So, with a patient work of multiple layers and glazes, i started adding VMC Flat Red to the mix until i came to use it pure.

At this point i was halway throught the lenght of the flames; i started adding VMC Black Glaze and, after LOT of layers, used it pure for the last part of the flames. If used correctly, the glaze dries very matte and really gives the idea of smoke.

The same process was used for the flames on the base.

Speaking about the base, i went for quite a fast method of painting: on the white primer i gave many washes with GW Agrax Earthshade and Druuchi Violet until i obtained a solid but dirty color, then highlighted the volumes with very diluted browns/buff/bone colors, using less diluted colors for the last layers and adding some stippling here and there.
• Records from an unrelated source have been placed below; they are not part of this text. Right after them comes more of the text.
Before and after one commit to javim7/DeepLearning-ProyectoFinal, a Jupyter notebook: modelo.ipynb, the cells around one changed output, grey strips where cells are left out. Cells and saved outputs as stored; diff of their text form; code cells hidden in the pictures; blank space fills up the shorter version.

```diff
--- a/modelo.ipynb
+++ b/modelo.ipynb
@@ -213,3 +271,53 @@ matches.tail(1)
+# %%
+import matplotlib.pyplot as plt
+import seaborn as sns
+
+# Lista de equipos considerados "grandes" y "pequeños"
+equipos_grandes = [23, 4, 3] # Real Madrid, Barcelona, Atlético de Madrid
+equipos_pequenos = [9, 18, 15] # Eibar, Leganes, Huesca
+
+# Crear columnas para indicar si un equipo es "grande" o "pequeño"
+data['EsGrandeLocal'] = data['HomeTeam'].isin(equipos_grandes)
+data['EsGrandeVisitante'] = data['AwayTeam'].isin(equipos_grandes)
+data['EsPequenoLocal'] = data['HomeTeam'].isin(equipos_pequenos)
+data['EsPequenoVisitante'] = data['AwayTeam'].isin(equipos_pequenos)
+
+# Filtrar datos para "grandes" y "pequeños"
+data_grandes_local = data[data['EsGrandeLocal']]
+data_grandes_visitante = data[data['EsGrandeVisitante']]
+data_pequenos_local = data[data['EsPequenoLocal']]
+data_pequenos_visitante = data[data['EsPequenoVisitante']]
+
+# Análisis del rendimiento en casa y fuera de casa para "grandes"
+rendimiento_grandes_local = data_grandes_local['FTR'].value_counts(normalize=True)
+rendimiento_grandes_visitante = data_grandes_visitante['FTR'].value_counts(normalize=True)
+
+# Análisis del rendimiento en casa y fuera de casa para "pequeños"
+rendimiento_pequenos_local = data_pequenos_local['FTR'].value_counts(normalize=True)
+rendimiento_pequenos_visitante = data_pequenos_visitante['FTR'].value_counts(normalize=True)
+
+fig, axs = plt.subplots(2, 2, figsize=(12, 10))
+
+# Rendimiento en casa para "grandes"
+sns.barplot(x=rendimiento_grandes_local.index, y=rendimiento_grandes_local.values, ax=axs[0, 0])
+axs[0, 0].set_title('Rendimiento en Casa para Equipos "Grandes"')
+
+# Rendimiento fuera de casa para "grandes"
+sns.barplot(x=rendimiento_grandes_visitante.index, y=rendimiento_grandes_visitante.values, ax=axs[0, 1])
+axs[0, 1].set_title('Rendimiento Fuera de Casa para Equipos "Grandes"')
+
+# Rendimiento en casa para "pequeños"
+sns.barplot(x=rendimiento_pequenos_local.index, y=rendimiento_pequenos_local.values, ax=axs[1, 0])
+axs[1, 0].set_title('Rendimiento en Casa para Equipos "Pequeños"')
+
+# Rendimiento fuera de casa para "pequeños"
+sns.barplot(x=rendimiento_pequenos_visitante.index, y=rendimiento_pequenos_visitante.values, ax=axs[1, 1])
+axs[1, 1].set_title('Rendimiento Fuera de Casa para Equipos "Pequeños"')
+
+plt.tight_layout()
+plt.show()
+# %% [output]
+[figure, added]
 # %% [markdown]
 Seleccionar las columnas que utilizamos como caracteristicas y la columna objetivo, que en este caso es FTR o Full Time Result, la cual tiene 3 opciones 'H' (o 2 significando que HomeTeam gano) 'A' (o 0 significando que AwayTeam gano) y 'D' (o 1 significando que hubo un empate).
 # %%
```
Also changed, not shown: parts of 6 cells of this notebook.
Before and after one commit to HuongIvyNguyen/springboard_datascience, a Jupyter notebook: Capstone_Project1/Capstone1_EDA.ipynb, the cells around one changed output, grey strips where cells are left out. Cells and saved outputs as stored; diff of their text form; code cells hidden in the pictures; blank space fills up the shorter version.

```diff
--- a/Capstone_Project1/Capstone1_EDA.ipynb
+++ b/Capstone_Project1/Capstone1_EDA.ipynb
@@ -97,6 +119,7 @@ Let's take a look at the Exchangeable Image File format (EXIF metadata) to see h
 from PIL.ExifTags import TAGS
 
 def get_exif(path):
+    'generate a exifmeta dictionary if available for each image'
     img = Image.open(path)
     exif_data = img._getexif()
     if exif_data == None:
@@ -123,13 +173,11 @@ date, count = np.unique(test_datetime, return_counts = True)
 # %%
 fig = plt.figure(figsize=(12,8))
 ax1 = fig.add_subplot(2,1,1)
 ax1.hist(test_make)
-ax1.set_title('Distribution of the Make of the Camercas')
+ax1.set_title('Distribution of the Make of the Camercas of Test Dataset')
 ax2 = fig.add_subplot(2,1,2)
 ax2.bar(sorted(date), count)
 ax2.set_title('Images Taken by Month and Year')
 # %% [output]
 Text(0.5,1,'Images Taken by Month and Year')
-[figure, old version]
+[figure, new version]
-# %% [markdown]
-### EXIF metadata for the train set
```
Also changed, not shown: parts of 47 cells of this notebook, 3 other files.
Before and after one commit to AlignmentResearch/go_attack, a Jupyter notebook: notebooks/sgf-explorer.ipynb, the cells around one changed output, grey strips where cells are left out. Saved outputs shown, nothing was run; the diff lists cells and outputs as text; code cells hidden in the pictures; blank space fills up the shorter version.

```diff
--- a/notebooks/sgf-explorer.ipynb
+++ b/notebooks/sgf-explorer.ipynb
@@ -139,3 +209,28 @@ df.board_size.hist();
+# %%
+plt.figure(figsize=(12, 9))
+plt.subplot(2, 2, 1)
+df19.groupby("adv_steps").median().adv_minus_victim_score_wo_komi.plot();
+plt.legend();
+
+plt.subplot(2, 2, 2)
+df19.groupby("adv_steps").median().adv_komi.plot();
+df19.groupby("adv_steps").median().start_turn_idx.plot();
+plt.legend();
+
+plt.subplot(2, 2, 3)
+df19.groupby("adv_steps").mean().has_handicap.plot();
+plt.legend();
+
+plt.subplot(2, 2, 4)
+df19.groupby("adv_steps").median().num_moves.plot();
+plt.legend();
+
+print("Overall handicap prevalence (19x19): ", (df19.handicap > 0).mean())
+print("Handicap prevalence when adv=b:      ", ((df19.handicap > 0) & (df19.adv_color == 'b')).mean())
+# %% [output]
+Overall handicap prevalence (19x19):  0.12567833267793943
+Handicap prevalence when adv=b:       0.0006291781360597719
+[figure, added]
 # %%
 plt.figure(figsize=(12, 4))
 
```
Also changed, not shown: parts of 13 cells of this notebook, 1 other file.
Back to the Knight, the steel NMM was painted with the same recipe described in the previous articles.

The loincloth and fur parts were painted in neutral colors adding purples washes in the shadows, to contrast with the golden armor.

As a final touch, i added a fluo, orange color in the eyes of the knight to simulate a glowing energy coming from inside. Also, a tear in the same color since the knight’s expression is so sad.. look at the pics above to see it.

This concludes this series of articles about the painted core set.

As always, i want to thank you if you read this far and i hope you’ve been able to find some inspirational hints.

If you like my works and would like your models painted this way, feel free to contact me HERE.

These days i’m painting another core set and i regularly upload pics on my Instagram.

So stay tuned, maybe more tutorials and articles will come.

So long!

Lorenzo